The appointment of this new management structure makes sense with a view to Smyth assuming control of first team duties in the long term, aided by Leeman with the academy. Glens fans have been crying out for both stability and a management team who know what it means to be involved with Glentoran. The appointment was met with muted satisfaction and seemingly a lot of acknowledgement that McFall, Smyth and Leeman need (and deserve) an appropriate amount of time to turn things around at the East Belfast club.

Beyond that, the buzz on social media appears to point to renewed optimism at the hypothetical ticket box with season ticket sales possibly on the up with many hopeful of a resurgence following last season’s poor league position.

Ronnie McFall becomes the sixth permanent manager in the Oval hotseat since the departure of Roy Coyle 12 years ago, with the job security becoming almost as farcical as that at Stamford Bridge! All of this begs the question of what we would consider a satisfactory management spell to be in the club’s current climate.

Planning for the present and the future

A return to the top half of the league is a must in the short term with a view to challenging for trophies in the mid-to-long term. With the vast sums available from European qualification, it does not need to be said how revolutionary this would be for the club should they manage to attain qualification via the Irish Cup, playoffs or (at a stretch) a 3rd place finish.

Changes has already been set into motion with Jonny Addis, Jonny Smith, James Knowles and Kym Nelson all leaving the club at the end of their contracts. Decisions were also made not to offer contract renewals to Aaron Harmon, Alex O’Hanlon and Tre Sterling. In a further move it was announced that Eoghan McCawl, Tiarnan McNicholl, Corey McMullan and Conall Delaney would be made available for transfer.

The squad may be appearing significantly lighter but one piece of good news is the two year extension agreed on Robbie McDaid’s contract, a young player who has a lot of potential. Clearly the new management team are ready to make sweeping changes in a bid to turn around the fortunes of this great club. As a Glentoran fan, it is hard not to get excited about the possibility of what lies ahead but patience is a must.

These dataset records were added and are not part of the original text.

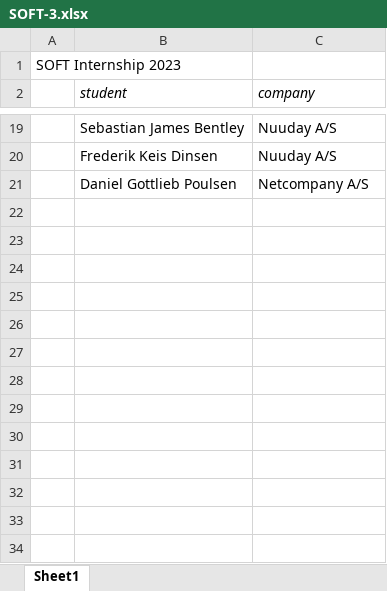
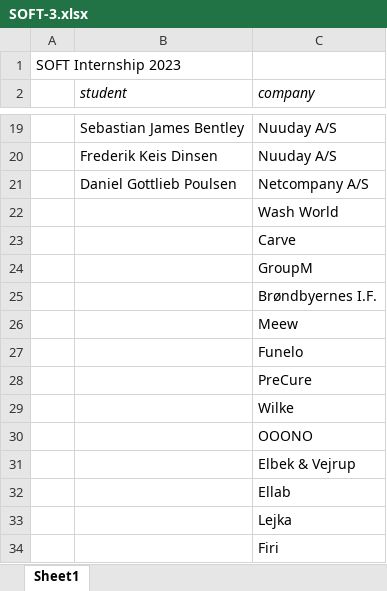
Before and after one commit to KD131/soft-sem1-datascience-sp1, an Excel workbook: data/SOFT-3.xlsx, sheet Sheet1, drawn as a sheet; only a part is shown, gaps mark what is left out; values as stored, in another font and other column widths than the file's, no borders; the diff names each change by its address in the sheet, - before the commit and + after, or states it on an @@ line.

Commit message:
adds more companies to the dataset

```diff
--- a/data/SOFT-3.xlsx (sheet Sheet1)
+++ b/data/SOFT-3.xlsx (sheet Sheet1)
+row 22:  |  | Wash World
+row 23:  |  | Carve
+row 24:  |  | GroupM
+row 25:  |  | Brøndbyernes I.F.
+row 26:  |  | Meew
+row 27:  |  | Funelo
+row 28:  |  | PreCure
+row 29:  |  | Wilke
+row 30:  |  | OOONO
+row 31:  |  | Elbek & Vejrup
+row 32:  |  | Ellab
+row 33:  |  | Lejka
+row 34:  |  | Firi
```
Also changed, not shown: 8 other files.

The pathway to coaching accreditation

With questions raised regarding the Licences held by Leeman and Smyth I decided to have a look at the coaching courses offered by the Irish FA. The general pathway followed is through the IFA Grassroots Introduction, IFA Level 1, UEFA ‘C’ Licence, UEFA ‘B’ Licence, UEFA ‘A’ Licence and finally the UEFA Pro Licence.

The minimum Licence that the Irish FA dictates is required for managing a senior men’s team domestically in Northern Ireland is the UEFA ‘A’ Licence. If a club qualifies for Europe, then they are required to hold the UEFA ‘Pro’ Licence.

To follow the pathway from Grassroots to ‘A’ Licence through the Irish FA would cost in the region of £4,565 based on the current rates advertised. The Irish FA does not have details for their ‘Pro’ course publicised but reports from the English FA suggest their price is around £7,595.

These are vast sums for what is a part time league. It begs the question as to whether these requirements are entirely necessary as there would definitely be a school of thought that certain individuals are top quality managers regardless of whatever piece of paper they hold to prove it. Regardless, the rules are what they are and it will be interesting to see what happens beyond the forthcoming season.